--- DIRECTIONS ---
In the listing below, locate the lines that hold the string "tomto". Copy those lines.

--- MATERIAL FOR THIS EXERCISE ---
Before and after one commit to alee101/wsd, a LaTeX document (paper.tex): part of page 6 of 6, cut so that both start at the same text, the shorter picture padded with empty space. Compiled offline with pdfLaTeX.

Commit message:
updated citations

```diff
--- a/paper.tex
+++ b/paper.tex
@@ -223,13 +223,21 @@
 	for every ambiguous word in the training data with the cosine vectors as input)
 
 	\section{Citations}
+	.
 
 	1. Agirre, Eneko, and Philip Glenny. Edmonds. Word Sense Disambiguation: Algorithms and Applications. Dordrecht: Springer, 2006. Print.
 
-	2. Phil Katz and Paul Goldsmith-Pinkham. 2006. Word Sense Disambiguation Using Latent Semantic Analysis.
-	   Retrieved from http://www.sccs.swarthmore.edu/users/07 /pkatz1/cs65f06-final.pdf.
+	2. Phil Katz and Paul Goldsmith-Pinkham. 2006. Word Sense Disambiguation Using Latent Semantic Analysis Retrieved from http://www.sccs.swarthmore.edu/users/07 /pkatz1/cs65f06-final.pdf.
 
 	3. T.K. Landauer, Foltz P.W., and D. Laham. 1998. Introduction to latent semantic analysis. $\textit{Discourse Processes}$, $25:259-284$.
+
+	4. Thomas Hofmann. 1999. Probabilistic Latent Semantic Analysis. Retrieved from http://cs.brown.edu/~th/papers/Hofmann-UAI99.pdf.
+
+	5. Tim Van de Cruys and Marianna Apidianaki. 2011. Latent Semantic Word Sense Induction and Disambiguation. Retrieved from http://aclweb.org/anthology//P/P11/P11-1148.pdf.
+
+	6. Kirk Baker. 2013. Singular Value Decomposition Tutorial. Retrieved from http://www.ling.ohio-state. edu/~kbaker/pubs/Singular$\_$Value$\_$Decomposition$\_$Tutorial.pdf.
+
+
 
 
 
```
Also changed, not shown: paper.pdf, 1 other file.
---
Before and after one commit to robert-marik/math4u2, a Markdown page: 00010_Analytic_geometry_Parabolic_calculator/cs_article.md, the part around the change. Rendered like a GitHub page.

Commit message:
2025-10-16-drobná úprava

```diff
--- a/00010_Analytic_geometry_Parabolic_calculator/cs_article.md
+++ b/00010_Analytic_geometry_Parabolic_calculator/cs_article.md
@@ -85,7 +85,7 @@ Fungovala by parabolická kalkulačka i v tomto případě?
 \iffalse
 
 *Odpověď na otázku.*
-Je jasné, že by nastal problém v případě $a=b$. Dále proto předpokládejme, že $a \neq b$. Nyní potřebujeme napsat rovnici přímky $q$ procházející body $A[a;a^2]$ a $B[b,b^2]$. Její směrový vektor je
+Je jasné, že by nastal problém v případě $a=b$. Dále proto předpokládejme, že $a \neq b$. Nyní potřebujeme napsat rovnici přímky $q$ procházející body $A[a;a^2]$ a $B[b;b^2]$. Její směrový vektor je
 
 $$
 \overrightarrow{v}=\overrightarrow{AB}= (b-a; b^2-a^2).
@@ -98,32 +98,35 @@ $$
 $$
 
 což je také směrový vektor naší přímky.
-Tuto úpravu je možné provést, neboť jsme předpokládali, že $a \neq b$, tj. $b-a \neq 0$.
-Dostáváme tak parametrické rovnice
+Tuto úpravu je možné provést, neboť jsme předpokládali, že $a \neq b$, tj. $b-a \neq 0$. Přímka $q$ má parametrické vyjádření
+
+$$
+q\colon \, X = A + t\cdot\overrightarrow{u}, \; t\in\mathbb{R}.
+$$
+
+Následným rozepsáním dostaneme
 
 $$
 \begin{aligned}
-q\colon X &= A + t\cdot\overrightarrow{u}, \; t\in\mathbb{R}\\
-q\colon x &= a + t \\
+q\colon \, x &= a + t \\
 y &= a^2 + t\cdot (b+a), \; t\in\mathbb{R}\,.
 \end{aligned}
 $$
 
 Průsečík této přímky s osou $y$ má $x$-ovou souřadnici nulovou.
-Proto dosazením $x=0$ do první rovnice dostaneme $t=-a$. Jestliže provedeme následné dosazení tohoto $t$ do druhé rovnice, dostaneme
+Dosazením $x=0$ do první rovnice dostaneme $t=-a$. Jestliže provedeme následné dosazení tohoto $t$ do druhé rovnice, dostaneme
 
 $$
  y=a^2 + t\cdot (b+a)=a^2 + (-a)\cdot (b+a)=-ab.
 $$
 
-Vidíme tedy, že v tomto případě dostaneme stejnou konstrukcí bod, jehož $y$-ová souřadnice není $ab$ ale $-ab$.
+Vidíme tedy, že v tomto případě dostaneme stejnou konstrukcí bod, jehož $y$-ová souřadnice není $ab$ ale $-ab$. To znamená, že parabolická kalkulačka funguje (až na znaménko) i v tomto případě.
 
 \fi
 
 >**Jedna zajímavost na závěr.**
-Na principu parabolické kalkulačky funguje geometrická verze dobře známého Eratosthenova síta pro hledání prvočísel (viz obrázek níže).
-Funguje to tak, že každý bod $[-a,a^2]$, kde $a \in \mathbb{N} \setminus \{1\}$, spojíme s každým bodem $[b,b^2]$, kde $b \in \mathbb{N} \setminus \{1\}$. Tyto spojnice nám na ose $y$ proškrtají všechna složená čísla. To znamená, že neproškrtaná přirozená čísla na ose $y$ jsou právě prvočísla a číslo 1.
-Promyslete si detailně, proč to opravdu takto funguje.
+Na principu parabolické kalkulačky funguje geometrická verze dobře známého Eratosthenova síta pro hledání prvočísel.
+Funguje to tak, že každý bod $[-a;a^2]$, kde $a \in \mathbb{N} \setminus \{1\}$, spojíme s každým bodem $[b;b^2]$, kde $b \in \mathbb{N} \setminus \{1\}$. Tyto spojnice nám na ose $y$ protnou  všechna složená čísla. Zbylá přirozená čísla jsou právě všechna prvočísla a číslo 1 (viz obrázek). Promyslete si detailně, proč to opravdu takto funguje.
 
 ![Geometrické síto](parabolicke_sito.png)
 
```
...
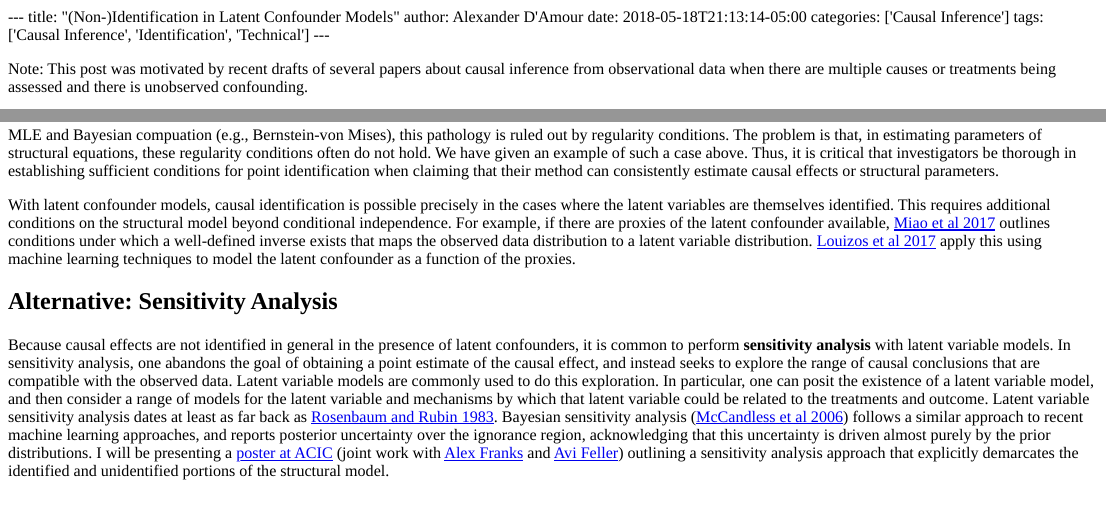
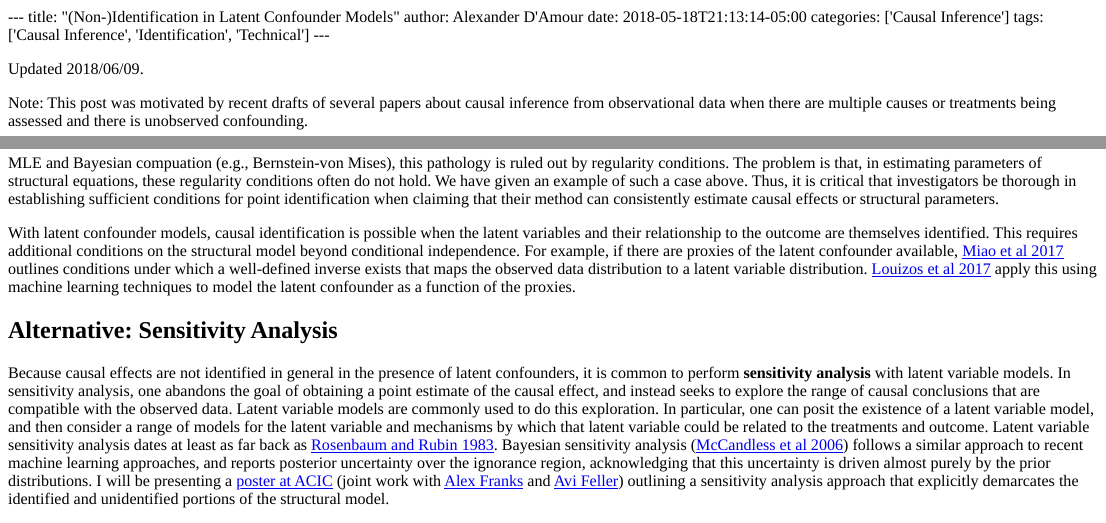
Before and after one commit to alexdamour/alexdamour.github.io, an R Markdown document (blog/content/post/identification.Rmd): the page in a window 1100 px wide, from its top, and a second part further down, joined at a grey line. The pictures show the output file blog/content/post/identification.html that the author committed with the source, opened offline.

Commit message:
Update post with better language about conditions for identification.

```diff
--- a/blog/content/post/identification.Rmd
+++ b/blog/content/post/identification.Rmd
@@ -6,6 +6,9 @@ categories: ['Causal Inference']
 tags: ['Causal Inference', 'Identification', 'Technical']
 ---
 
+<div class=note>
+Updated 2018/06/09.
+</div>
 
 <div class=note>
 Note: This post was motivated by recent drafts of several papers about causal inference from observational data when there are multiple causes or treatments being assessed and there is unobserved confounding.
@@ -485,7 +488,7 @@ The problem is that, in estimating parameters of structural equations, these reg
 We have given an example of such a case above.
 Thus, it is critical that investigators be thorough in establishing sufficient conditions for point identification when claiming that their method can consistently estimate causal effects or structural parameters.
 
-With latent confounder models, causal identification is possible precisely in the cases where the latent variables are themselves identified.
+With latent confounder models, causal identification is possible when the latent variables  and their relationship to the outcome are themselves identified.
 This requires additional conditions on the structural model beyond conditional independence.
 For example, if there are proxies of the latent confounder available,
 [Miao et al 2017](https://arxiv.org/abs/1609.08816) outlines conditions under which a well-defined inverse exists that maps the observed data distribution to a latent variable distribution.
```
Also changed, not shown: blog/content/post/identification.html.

--- RESPONSE BOX ---
@@ -85,7 +85,7 @@ Fungovala by parabolická kalkulačka i v tomto případě?
-Vidíme tedy, že v tomto případě dostaneme stejnou konstrukcí bod, jehož $y$-ová souřadnice není $ab$ ale $-ab$.
+Vidíme tedy, že v tomto případě dostaneme stejnou konstrukcí bod, jehož $y$-ová souřadnice není $ab$ ale $-ab$. To znamená, že parabolická kalkulačka funguje (až na znaménko) i v tomto případě.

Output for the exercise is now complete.